One of the titles generated by the Random Story Title Generator for this Terribleminds challenge inspired the following.
The people passing by on the street probably saw her as one of Boston’s countless bohemian young people. Between the purple in her hair and the rings in her lip, it was an easy mistake to make, and one she on which she relied. What was the point, after all, of maintaining a secret identity if people picked you out of a crowd on sight alone?
The Copley Plaza loomed over her. Her friend on the force dropped hints that Chavetti and his crew were meeting there. More than once in sessions at the social worker’s office that was practically her second home, the names came up. Chavetti. Charlie B. Big Mike. Dice. The same police friend had also indicated that they were here for a reason: meeting some big overseas honcho. Apparently, the FBI would be watching the hotel.
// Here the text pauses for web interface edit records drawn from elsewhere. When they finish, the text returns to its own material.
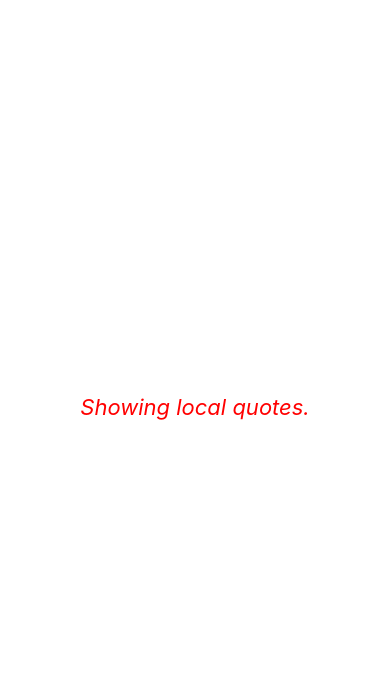
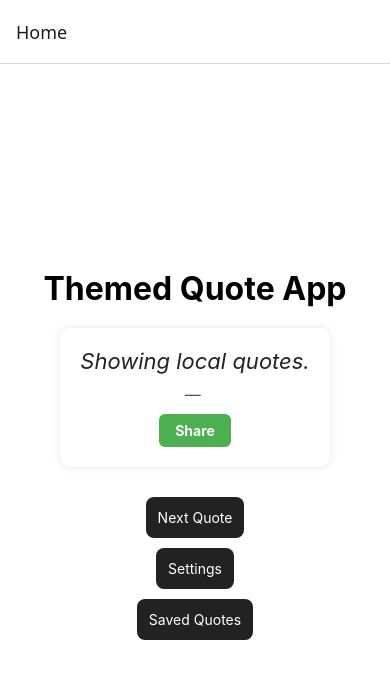
Before and after one commit to AkashDas253/Proj_React_Native, a React Native app in the folder code/: screen / in a window 390 px wide. Shown: the top 678 px of the page. Built offline with nearby package versions, Linux system fonts and the light colour scheme; no server answers.

Commit message:
Basic settings, save quote and share

```diff
--- a/code/App.js
+++ b/code/App.js
@@ -1,8 +1,11 @@
-import { StatusBar } from 'expo-status-bar';
-import { StyleSheet, Text, View, TouchableOpacity } from 'react-native';
-import React, { useState } from 'react';
-
-// Quotes will be fetched from API
+import React, { useState, useEffect } from 'react';
+import AsyncStorage from '@react-native-async-storage/async-storage';
+import { NavigationContainer } from '@react-navigation/native';
+import { createStackNavigator } from '@react-navigation/stack';
+import { View, Text, TouchableOpacity } from 'react-native';
+import QuoteCard from './components/QuoteCard';
+import SettingsScreen from './components/SettingsScreen';
+import StorageScreen from './components/StorageScreen';
 
 const themes = {
   light: {
@@ -19,25 +22,28 @@ const themes = {
   }
 };
 
-export default function App() {
-  const [theme, setTheme] = useState('light');
+const bgShades = {
+  default: '#fff',
+  blue: '#e3f2fd',
+  green: '#e8f5e9',
+  yellow: '#fffde7',
+};
+
+function HomeScreen({ navigation, theme, setTheme, bgShade, setBgShade, savedQuotes, setSavedQuotes }) {
   const [quotes, setQuotes] = useState([]);
   const [quoteIdx, setQuoteIdx] = useState(0);
   const [loading, setLoading] = useState(true);
   const [error, setError] = useState(null);
 
-  React.useEffect(() => {
-    // Fetch 50 random quotes from ZenQuotes API, fallback to local quotes if failed
+  useEffect(() => {
     fetch('https://zenquotes.io/api/quotes')
       .then((response) => response.json())
       .then((data) => {
-        // ZenQuotes returns [{q: quote, a: author, h: html}, ...]
         const formattedQuotes = data.map(q => ({ text: q.q, author: q.a }));
         setQuotes(formattedQuotes);
         setLoading(false);
       })
       .catch((err) => {
-        // Fallback quotes
         setQuotes([
           { text: "The best way to get started is to quit talking and begin doing.", author: "Walt Disney" },
           { text: "Don't let yesterday take up too much of today.", author: "Will Rogers" },
@@ -50,14 +56,6 @@ export default function App() {
       });
   }, []);
 
-  const handleThemeToggle = () => {
-    setTheme(theme === 'light' ? 'dark' : 'light');
-  };
-
-  const handleNextQuote = () => {
-    setQuoteIdx((quoteIdx + 1) % quotes.length);
-  };
-
   const currentTheme = themes[theme];
 
   let quoteText = '';
@@ -67,58 +65,133 @@ export default function App() {
     quoteAuthor = quotes[quoteIdx]?.author || 'Unknown';
   }
 
+  const handleNextQuote = () => {
+    setQuoteIdx((quoteIdx + 1) % quotes.length);
+  };
+
+  const handleSaveQuote = async () => {
+    try {
+      const existing = await AsyncStorage.getItem('savedQuotes');
+      let arr = existing ? JSON.parse(existing) : [];
+      arr.push({ text: quoteText, author: quoteAuthor });
+      await AsyncStorage.setItem('savedQuotes', JSON.stringify(arr));
+      setSavedQuotes(arr);
+      alert('Quote saved to device.');
+    } catch (e) {
+      alert('Failed to save quote.');
+    }
+  };
+
   return (
-    <View style={[styles.container, { backgroundColor: currentTheme.backgroundColor }]}>
+    <View style={{ flex: 1, backgroundColor: bgShades[bgShade], justifyContent: 'center', alignItems: 'center', padding: 20 }}>
+      <Text style={{ fontSize: 32, fontWeight: 'bold', marginBottom: 20 }}>Themed Quote App</Text>
       {loading ? (
-        <Text style={[styles.quote, { color: currentTheme.textColor }]}>Loading...</Text>
+        <QuoteCard quote="Loading..." author="" />
       ) : error ? (
-        <Text style={[styles.quote, { color: 'red' }]}>{error}</Text>
+        <QuoteCard quote={error} author="" />
       ) : (
-        <>
-          <Text style={[styles.quote, { color: currentTheme.textColor }]}>
-            {quoteText}
-          </Text>
-          <Text style={{ color: currentTheme.textColor, marginBottom: 20 }}>
-            — {quoteAuthor}
-          </Text>
+        <QuoteCard quote={quoteText} author={quoteAuthor} onSave={handleSaveQuote} theme={theme} backgroundColor={bgShades[bgShade]} />
+      )}
       <TouchableOpacity
-            style={[styles.button, { backgroundColor: currentTheme.buttonColor }]}
+        style={{ marginTop: 10, backgroundColor: currentTheme.buttonColor, padding: 12, borderRadius: 8 }}
         onPress={handleNextQuote}
       >
         <Text style={{ color: currentTheme.buttonText }}>Next Quote</Text>
       </TouchableOpacity>
       <TouchableOpacity
-            style={[styles.button, { backgroundColor: currentTheme.buttonColor, marginTop: 10 }]}
-            onPress={handleThemeToggle}
+        style={{ marginTop: 10, backgroundColor: currentTheme.buttonColor, padding: 12, borderRadius: 8 }}
+        onPress={() => navigation.navigate('Settings')}
       >
-            <Text style={{ color: currentTheme.buttonText }}>
-              Switch to {theme === 'light' ? 'Dark' : 'Light'} Theme
-            </Text>
+        <Text style={{ color: currentTheme.buttonText }}>Settings</Text>
       </TouchableOpacity>
-        </>
-      )}
-      <StatusBar style={theme === 'light' ? 'dark' : 'light'} />
+      <TouchableOpacity
+        style={{ marginTop: 10, backgroundColor: currentTheme.buttonColor, padding: 12, borderRadius: 8 }}
+        onPress={() => navigation.navigate('Storage')}
+      >
+        <Text style={{ color: currentTheme.buttonText }}>Saved Quotes</Text>
+      </TouchableOpacity>
     </View>
   );
 }
 
-const styles = StyleSheet.create({
-  container: {
-    flex: 1,
-    alignItems: 'center',
-    justifyContent: 'center',
-    padding: 20,
-  },
-  quote: {
-    fontSize: 22,
-    textAlign: 'center',
-    marginBottom: 30,
-    fontStyle: 'italic',
-  },
-  button: {
-    paddingVertical: 12,
-    paddingHorizontal: 24,
-    borderRadius: 8,
-    alignItems: 'center',
-  },
-});
+const Stack = createStackNavigator();
+
+export default function App() {
+  const [theme, setTheme] = useState('light');
+  const [bgShade, setBgShade] = useState('default');
+  const [savedQuotes, setSavedQuotes] = useState([]);
+
+  useEffect(() => {
+    const fetchQuotes = async () => {
+      try {
+        const quotes = await AsyncStorage.getItem('savedQuotes');
+        setSavedQuotes(quotes ? JSON.parse(quotes) : []);
+      } catch (e) {
+        setSavedQuotes([]);
+      }
+    };
+    fetchQuotes();
+  }, []);
+
+  const handleSaveSettings = async () => {
+    try {
+      await AsyncStorage.setItem('theme', theme);
+      await AsyncStorage.setItem('bgShade', bgShade);
+      alert('Settings saved!');
+    } catch (e) {
+      alert('Failed to save settings.');
+    }
+  };
+
+  const handleDeleteQuote = async (index) => {
+    try {
+      const updated = [...savedQuotes];
+      updated.splice(index, 1);
+      await AsyncStorage.setItem('savedQuotes', JSON.stringify(updated));
+      setSavedQuotes(updated);
+    } catch (e) {
+      alert('Failed to delete quote.');
+    }
+  };
+
+  return (
+    <NavigationContainer>
+      <Stack.Navigator initialRouteName="Home">
+        <Stack.Screen name="Home">
+          {props => (
+            <HomeScreen
+              {...props}
+              theme={theme}
+              setTheme={setTheme}
+              bgShade={bgShade}
+              setBgShade={setBgShade}
+              savedQuotes={savedQuotes}
+              setSavedQuotes={setSavedQuotes}
+            />
+          )}
+        </Stack.Screen>
+        <Stack.Screen name="Settings">
+          {props => (
+            <SettingsScreen
+              {...props}
+              theme={theme}
+              setTheme={setTheme}
+              bgShade={bgShade}
+              setBgShade={setBgShade}
+              onSaveSettings={handleSaveSettings}
+            />
+          )}
+        </Stack.Screen>
+        <Stack.Screen name="Storage">
+          {props => (
+            <StorageScreen
+              {...props}
+              savedQuotes={savedQuotes}
+              onDeleteQuote={handleDeleteQuote}
+            />
+          )}
+        </Stack.Screen>
+      </Stack.Navigator>
+    </NavigationContainer>
+  );
+}
--- /dev/null
+++ b/code/components/QuoteCard.js
@@ -0,0 +1,81 @@
+import React from 'react';
+import { View, Text, TouchableOpacity, Share } from 'react-native';
+
+export default function QuoteCard({ quote, author, onSave, onDelete, theme = 'light', backgroundColor = '#fff' }) {
+  const handleShare = async () => {
+    try {
+      await Share.share({
+        message: `"${quote}" — ${author}`,
+      });
+    } catch (error) {
+      // Optionally handle error
+    }
+  };
+
+  const cardStyles = {
+    borderRadius: 10,
+    padding: 20,
+    marginBottom: 20,
+    shadowColor: '#000',
+    shadowOpacity: 0.1,
+    shadowRadius: 8,
+    elevation: 2,
+    alignItems: 'center',
+    backgroundColor: backgroundColor,
+    ...(theme === 'dark' ? { borderColor: '#333', borderWidth: 1 } : {}),
+  };
+
+  return (
+    <View style={cardStyles}>
+      <Text style={{
+        fontSize: 22,
+        fontStyle: 'italic',
+        textAlign: 'center',
+        marginBottom: 10,
+        color: theme === 'dark' ? '#fff' : '#222',
+      }}>{quote}</Text>
+      <Text style={{
+        fontSize: 16,
+        color: theme === 'dark' ? '#bbb' : '#555',
+        marginBottom: 10,
+      }}>— {author}</Text>
+      <View style={{
+        flexDirection: 'row',
+        justifyContent: 'center',
+        gap: 10,
+      }}>
+        {onSave && (
+          <TouchableOpacity style={{
+            backgroundColor: '#2196F3',
+            paddingVertical: 8,
+            paddingHorizontal: 16,
+            borderRadius: 6,
+            marginHorizontal: 4,
+          }} onPress={onSave}>
+            <Text style={{ color: '#fff', fontWeight: 'bold' }}>Save</Text>
+          </TouchableOpacity>
+        )}
+        <TouchableOpacity style={{
+          backgroundColor: '#4CAF50',
+          paddingVertical: 8,
+          paddingHorizontal: 16,
+          borderRadius: 6,
+          marginHorizontal: 4,
+        }} onPress={handleShare}>
+          <Text style={{ color: '#fff', fontWeight: 'bold' }}>Share</Text>
+        </TouchableOpacity>
+        {onDelete && (
+          <TouchableOpacity style={{
+            backgroundColor: '#F44336',
+            paddingVertical: 8,
+            paddingHorizontal: 16,
+            borderRadius: 6,
+            marginHorizontal: 4,
+          }} onPress={onDelete}>
+            <Text style={{ color: '#fff', fontWeight: 'bold' }}>Delete</Text>
+          </TouchableOpacity>
+        )}
+      </View>
+    </View>
+  );
+}
--- /dev/null
+++ b/code/components/SettingsScreen.js
@@ -0,0 +1,51 @@
+import React from 'react';
+import { View, Text, Switch, TouchableOpacity } from 'react-native';
+
+const colorOptions = [
+  { key: 'default', label: 'Default', color: '#fff' },
+  { key: 'blue', label: 'Blue', color: '#e3f2fd' },
+  { key: 'green', label: 'Green', color: '#e8f5e9' },
+  { key: 'yellow', label: 'Yellow', color: '#fffde7' },
+];
+
+export default function SettingsScreen({ theme, setTheme, bgShade, setBgShade, navigation, onSaveSettings }) {
+  return (
+    <View style={{ flex: 1, alignItems: 'center', justifyContent: 'center', padding: 20 }}>
+      <Text style={{ fontSize: 32, fontWeight: 'bold', marginBottom: 30 }}>App Settings</Text>
+      <View style={{ flexDirection: 'row', alignItems: 'center', marginBottom: 20 }}>
+        <Text style={{ fontSize: 18, marginRight: 10 }}>Dark Theme</Text>
+        <Switch
+          value={theme === 'dark'}
+          onValueChange={val => setTheme(val ? 'dark' : 'light')}
+        />
+      </View>
+      <Text style={{ fontSize: 18, marginTop: 20, marginBottom: 10 }}>Background Color</Text>
+      <View style={{ flexDirection: 'row', marginTop: 10, marginBottom: 20 }}>
+        {colorOptions.map(opt => (
+          <TouchableOpacity
+            key={opt.key}
+            style={{
+              width: 36,
+              height: 36,
+              borderRadius: 18,
+              backgroundColor: opt.color,
+              borderWidth: bgShade === opt.key ? 3 : 1,
+              borderColor: bgShade === opt.key ? '#2196F3' : '#ccc',
+              marginHorizontal: 8,
+            }}
+            onPress={() => setBgShade(opt.key)}
+          />
+        ))}
+      </View>
+      <TouchableOpacity
+        style={{ backgroundColor: '#4CAF50', padding: 12, borderRadius: 8, marginBottom: 10 }}
+        onPress={onSaveSettings}
+      >
+        <Text style={{ color: '#fff', fontWeight: 'bold' }}>Save Settings</Text>
+      </TouchableOpacity>
+      <TouchableOpacity style={{ backgroundColor: '#2196F3', padding: 12, borderRadius: 8 }} onPress={() => navigation.goBack()}>
+        <Text style={{ color: '#fff', fontWeight: 'bold' }}>Go Back</Text>
+      </TouchableOpacity>
+    </View>
+  );
+}
--- /dev/null
+++ b/code/components/StorageScreen.js
@@ -0,0 +1,26 @@
+import React from 'react';
+import { View, Text, FlatList } from 'react-native';
+import QuoteCard from './QuoteCard';
+
+export default function StorageScreen({ savedQuotes, onDeleteQuote }) {
+  return (
+    <View style={{ flex: 1, alignItems: 'center', justifyContent: 'center', padding: 20 }}>
+      <Text style={{ fontSize: 28, fontWeight: 'bold', marginBottom: 20 }}>Saved Quotes</Text>
+      {savedQuotes && savedQuotes.length > 0 ? (
+        <FlatList
+          data={savedQuotes}
+          keyExtractor={(_, idx) => idx.toString()}
+          renderItem={({ item, index }) => (
+            <QuoteCard
+              quote={item.text}
+              author={item.author}
+              onDelete={() => onDeleteQuote(index)}
+            />
+          )}
+        />
+      ) : (
+        <Text style={{ fontSize: 18, textAlign: 'center' }}>No quotes saved yet.</Text>
+      )}
+    </View>
+  );
+}
```
Also changed, not shown: code/package.json (+7 -1 lines), 1 other file (tests, documents, lock files or other folders). Lines whose indentation alone changed are shown as unchanged.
The thought made the sushi in her stomach flail in anxiety. She closed her eyes and took a deep breath. She’d walked through plenty of hotel lobbies before. If she walked with intent and didn’t look around nervously, nobody’d look twice. Even the gym bag wouldn’t seem out of place. She took a deep breath, crossed the street, and walked through the hotel doors.
Chavetti likes the suite on 6, her detective friend had said. He likes the view.
She didn’t pause or hesitate at all as she moved through the lobby. It was only once she was in the elevator that she caught her breath, and told herself to calm down. Once she pressed the button for 6, she dropped her gym bag, pulled it open, and removed the cape from within. It was long enough to cover her from her shoulders to her ankles, and the hood easily covered her entire head. As she swept it over her shoulders, she felt the sensation wash over her, like fine grains of sand were running down her entire body. It was not unpleasant, but it still unnerved her every time.
The cape was a curio, something that had been tucked away in her grandfather’s attic for years before she found it. Neither of her grandparents could provide an explanation as to what it was or where it had come from: her grandmother lost a battle with Alzheimer’s years ago, and her grandfather was very serious about the secrets he kept. Still, as the inscrutable magic of the cape swept over her street clothes, transforming them into the tough but flexible fabric that hugged her curves and protected her, she had to wonder where her grandfather had acquired it, and if he knew its true nature.
The elevator doors opened, and Dust stepped into the hallway. Discovering the cape had been eclipsed by discovering its powers, which had happened over several nights when she’d visited her grandfather with her parents after her grandmother’s funeral. Upon donning the cape for the first time, as it changed her clothes, she heard the voices of every mourning victim in her office. Social work wasn’t easy, and she’d always told herself that just listening made a difference. With the cape on, however, she always felt like she could do more than just listen. She could act. She could do what others could not. Touch those the law found untouchable. Bring justice where it was sorely needed.
So what if the cops called her a vigilante?
Dust approached the suite quietly. When she arrived at the door, she leaned towards it without touching it, her ear towards the wood. The doors were very thick, but she could make out several men laughing. Stepping back, she lifted the hood over her head, and focused her attention on the cape, and the arcane symbols stitched into its inner surface. She pulled the cape close around her, and in the next heartbeat, she felt herself dissolving into fine grains in the carpet. To a passer-by, she might have resembled a pile of brown sugar or sand. She was still capable of motion, however, and she slid under the door into the suite.
She couldn’t see so much as perceive the people in the room. There were at least six of them, possibly as many as eight. She had to assume they were all armed. She slid through the carpet towards what she hoped was the window, and willed herself to begin taking her normal shape. As she did, and her hearing came back, she heard the air conditioning turn on. This was good; any bit of wind could be helpful for her cause. When her eyesight was restored, she fixed her gaze on the short, slick, douchey face of Chavetti.
“I think you’ve made enough families mourn, Chavetti.”
Charlie B and Dice went for their guns. She waited for the last possible moment before she released her form again, moving with the wind as she felt bullets passing harmlessly through the dust she left in her wake as she moved. Dust stung the eyes of the gangsters and they began to fire wildly. She passed between them, moving as fast as she could, and when they started screaming in pain, she found herself smiling. She kept moving in her semi-dust state until the screaming either stopped or lessened to pained moans, and she stood before Chavetti, who was cowering behind a couch.
“You… you know who you just…”
“No. I don’t. Look at my face. Do I look like I care?”
Chavetti raised a hand. “Please…”
“Like all those families who begged you? You’ve had this coming.”
She went granular again, this time falling into Chavetti’s mouth and nose. The sensation was odd, but she mentally bore down and kept the gangster under her until he choked on her dust. Then, pulling herself free, she left the room the same way she entered, leaving the doorknob and lock untouched.
Outside, with her bag over her shoulder and tea in hand, she watched the police cars and ambulance speed in. She waited until they wheeled out the body bags, then walked away.